Wednesday, 11:59 a.m.
There are rains, and then there are rains. I had rain and thunder on and off in my back yard yesterday afternoon then again for a time last night. So did much of the mid-Atlantic region. And some of the rain was exceptional, like over 6 inches around Baltimore and over 2 inches in Wilmington, Delaware. The 3.40 inches in Williamsport, Pennsylvania, set a new daily rainfall record, as was the 2.55 inches in Harrisburg.
That's a lot of rain in 24 hours, and it did cause some flooding, but all of that pales in comparison to the torrent of rain that literally inundated Islip, New York, late last night and this morning.
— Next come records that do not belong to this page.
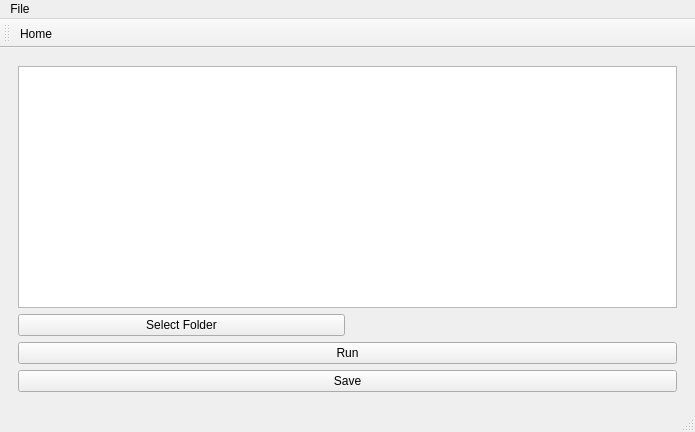
Above: mainwindow.ui from Tokyo-MQP-2024/IgniteCV before the change. Below: the same form after it.
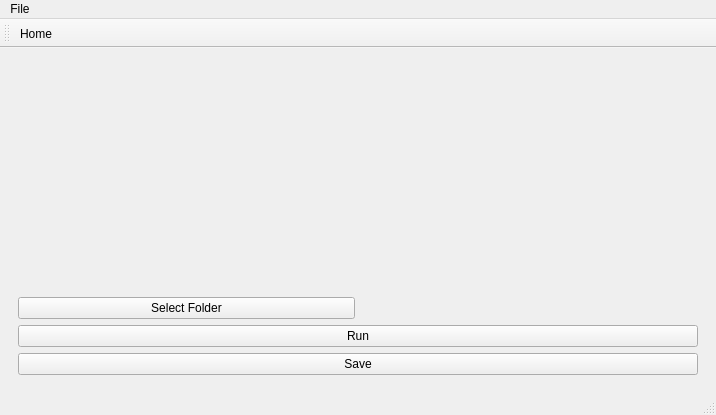
That is the form after the change. The open tabs and pages were chosen to show the change. Icons and pictures are not drawn.

What changed in the file:
```diff
--- a/mainwindow.ui
+++ b/mainwindow.ui
@@ -6,8 +6,8 @@
    <rect>
     <x>0</x>
     <y>0</y>
-    <width>695</width>
-    <height>432</height>
+    <width>716</width>
+    <height>415</height>
    </rect>
   </property>
   <property name="windowTitle">
@@ -18,7 +18,7 @@
     <item row="0" column="1">
      <widget class="QStackedWidget" name="stackedWidget">
       <property name="currentIndex">
-       <number>1</number>
+       <number>2</number>
       </property>
       <widget class="QWidget" name="main">
        <layout class="QGridLayout" name="gridLayout_3">
@@ -186,6 +186,13 @@
       </widget>
       <widget class="QWidget" name="average">
        <layout class="QGridLayout" name="gridLayout_5">
+        <item row="2" column="0">
+         <widget class="QPushButton" name="pushButton_4">
+          <property name="text">
+           <string>Run</string>
+          </property>
+         </widget>
+        </item>
         <item row="1" column="0">
          <layout class="QHBoxLayout" name="horizontalLayout_4">
           <item>
@@ -204,9 +211,6 @@
           </item>
          </layout>
         </item>
-        <item row="0" column="0">
-         <widget class="QGraphicsView" name="graphicsView_2"/>
-        </item>
         <item row="3" column="0">
          <widget class="QPushButton" name="pushButton_3">
           <property name="text">
@@ -223,12 +227,18 @@
           </property>
          </widget>
         </item>
-        <item row="2" column="0">
-         <widget class="QPushButton" name="pushButton_4">
-          <property name="text">
-           <string>Run</string>
+        <item row="0" column="0">
+         <spacer name="verticalSpacer_3">
+          <property name="orientation">
+           <enum>Qt::Orientation::Vertical</enum>
           </property>
-         </widget>
+          <property name="sizeHint" stdset="0">
+           <size>
+            <width>20</width>
+            <height>40</height>
+           </size>
+          </property>
+         </spacer>
         </item>
        </layout>
       </widget>
@@ -273,7 +283,7 @@
     <rect>
      <x>0</x>
      <y>0</y>
-     <width>695</width>
+     <width>716</width>
      <height>20</height>
     </rect>
    </property>
```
The grand rainfall total was a stunning 13.26 inches at Macarthur Airport, with over 10 inches of that falling in three hours this morning heading into the morning rush hour. That total obliterated the old daily rainfall record for Islip, but it also appears to have eclipsed the New York state rainfall record of 11.6 inches in Tannersville, set on Aug. 27-28, 2011, during Hurricane/Tropical Storm Irene.
These tropical downpours came courtesy of the upper-level low we've been talking about this week, still in the process of forming over southwestern Quebec. It managed to draw high dew point air northward into the eastern Ohio Valley and mid-Atlantic region, effectively pushing a warm front into the region. Clusters of rain and thunderstorms developed along this boundary and moved downstream to the east and northeast, but some locations were hit multiple times.
In the case of Islip, a band of rain set up over them early this morning and barely moved, dumping heavy rain on them for several hours before finally moving on by midmorning. Here's a look at the radar estimated storm total precipitation to this hour:
This area of heavy rain is now soaking New England ahead of a slow-moving cold front, and that's going to mean areas of flooding this afternoon into tonight before the rain exits from south-southwest to north-northeast across the region.
I mentioned in Tuesday's post about an upper-level low rolling through the Northwest, and that some of the moisture tied to it will be pulled from the Southwest into the upper-level storm's circulation. That feature is a separate entity unto itself. Look at the latest visible satellite imagery:
Combine that with 500mb forecast for this evening:
This upper-level disturbance will track around the upper-level ridge positioned over the eastern Rockies and western Plains, where it will be relatively hot this afternoon and again tomorrow. As this feature moves north-northeastward, and then crosses the northern Rockies toward the northern Plains, it will pull a lot of moisture up from the Southwest, and that's going to mean numerous showers and thunderstorms along the way, and the potential for locally severe weather and flash flooding.
By Friday, this disturbance will come out of the northern Rockies and cross the Plains. The bulk of the rain and thunderstorms associated with it will be north of any weak surface low pressure area, helping to tamp down the temperatures from Montana through the northern Plains, then into the Midwest Friday night, then the Great Lakes and Ohio Valley Saturday into Saturday night. The mid-Atlantic states and parts of New England Sunday. The bad news is that the rain can be heavy in many places, and it will wipe out at least one of the days of the weekend. On the other hand, the good news is that none of the rain will be as excessive as it was over parts of the mid-Atlantic and southern New England in the past 24 hours.
Comments that don't add to the conversation may be automatically or manually removed by Facebook or AccuWeather. Profanity, personal attacks, and spam will not be tolerated.